Your task => Write out once more the lines running from the top of the entries below to the line with "run_citations.r step report;", both ends included.

Provided data =>
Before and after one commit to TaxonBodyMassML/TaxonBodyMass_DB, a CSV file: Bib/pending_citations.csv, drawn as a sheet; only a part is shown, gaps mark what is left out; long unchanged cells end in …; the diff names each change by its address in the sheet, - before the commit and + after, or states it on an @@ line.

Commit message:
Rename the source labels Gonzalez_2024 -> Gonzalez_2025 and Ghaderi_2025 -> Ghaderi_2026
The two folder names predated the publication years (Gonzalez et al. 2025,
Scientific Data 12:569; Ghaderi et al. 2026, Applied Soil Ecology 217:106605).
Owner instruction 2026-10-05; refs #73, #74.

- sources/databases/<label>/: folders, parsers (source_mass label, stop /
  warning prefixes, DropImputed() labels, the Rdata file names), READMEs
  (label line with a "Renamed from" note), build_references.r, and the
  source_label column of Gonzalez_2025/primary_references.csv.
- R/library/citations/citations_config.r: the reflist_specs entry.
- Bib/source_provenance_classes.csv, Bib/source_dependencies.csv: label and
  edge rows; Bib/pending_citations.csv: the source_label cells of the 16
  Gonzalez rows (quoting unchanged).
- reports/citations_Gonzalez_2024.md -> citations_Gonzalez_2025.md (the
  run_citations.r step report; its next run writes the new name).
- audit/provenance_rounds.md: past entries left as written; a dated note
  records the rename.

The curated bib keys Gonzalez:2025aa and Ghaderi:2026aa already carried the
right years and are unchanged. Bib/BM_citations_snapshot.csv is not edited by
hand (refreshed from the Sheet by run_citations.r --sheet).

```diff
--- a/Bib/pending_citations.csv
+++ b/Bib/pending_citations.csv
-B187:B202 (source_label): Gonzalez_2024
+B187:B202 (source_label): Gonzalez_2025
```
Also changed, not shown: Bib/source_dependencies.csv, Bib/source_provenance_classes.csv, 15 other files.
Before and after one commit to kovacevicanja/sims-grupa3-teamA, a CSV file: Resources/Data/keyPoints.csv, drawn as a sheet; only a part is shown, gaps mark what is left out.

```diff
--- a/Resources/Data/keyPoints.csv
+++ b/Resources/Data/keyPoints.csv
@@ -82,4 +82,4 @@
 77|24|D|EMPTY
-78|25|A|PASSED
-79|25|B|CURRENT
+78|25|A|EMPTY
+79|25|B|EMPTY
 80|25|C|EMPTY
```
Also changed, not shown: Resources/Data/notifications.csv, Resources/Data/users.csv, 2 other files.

Answer section =>
Before and after one commit to TaxonBodyMassML/TaxonBodyMass_DB, a CSV file: Bib/pending_citations.csv, drawn as a sheet; only a part is shown, gaps mark what is left out; long unchanged cells end in …; the diff names each change by its address in the sheet, - before the commit and + after, or states it on an @@ line.

Commit message:
Rename the source labels Gonzalez_2024 -> Gonzalez_2025 and Ghaderi_2025 -> Ghaderi_2026
The two folder names predated the publication years (Gonzalez et al. 2025,
Scientific Data 12:569; Ghaderi et al. 2026, Applied Soil Ecology 217:106605).
Owner instruction 2026-10-05; refs #73, #74.

- sources/databases/<label>/: folders, parsers (source_mass label, stop /
  warning prefixes, DropImputed() labels, the Rdata file names), READMEs
  (label line with a "Renamed from" note), build_references.r, and the
  source_label column of Gonzalez_2025/primary_references.csv.
- R/library/citations/citations_config.r: the reflist_specs entry.
- Bib/source_provenance_classes.csv, Bib/source_dependencies.csv: label and
  edge rows; Bib/pending_citations.csv: the source_label cells of the 16
  Gonzalez rows (quoting unchanged).
- reports/citations_Gonzalez_2024.md -> citations_Gonzalez_2025.md (the
  run_citations.r step report; its next run writes the new name).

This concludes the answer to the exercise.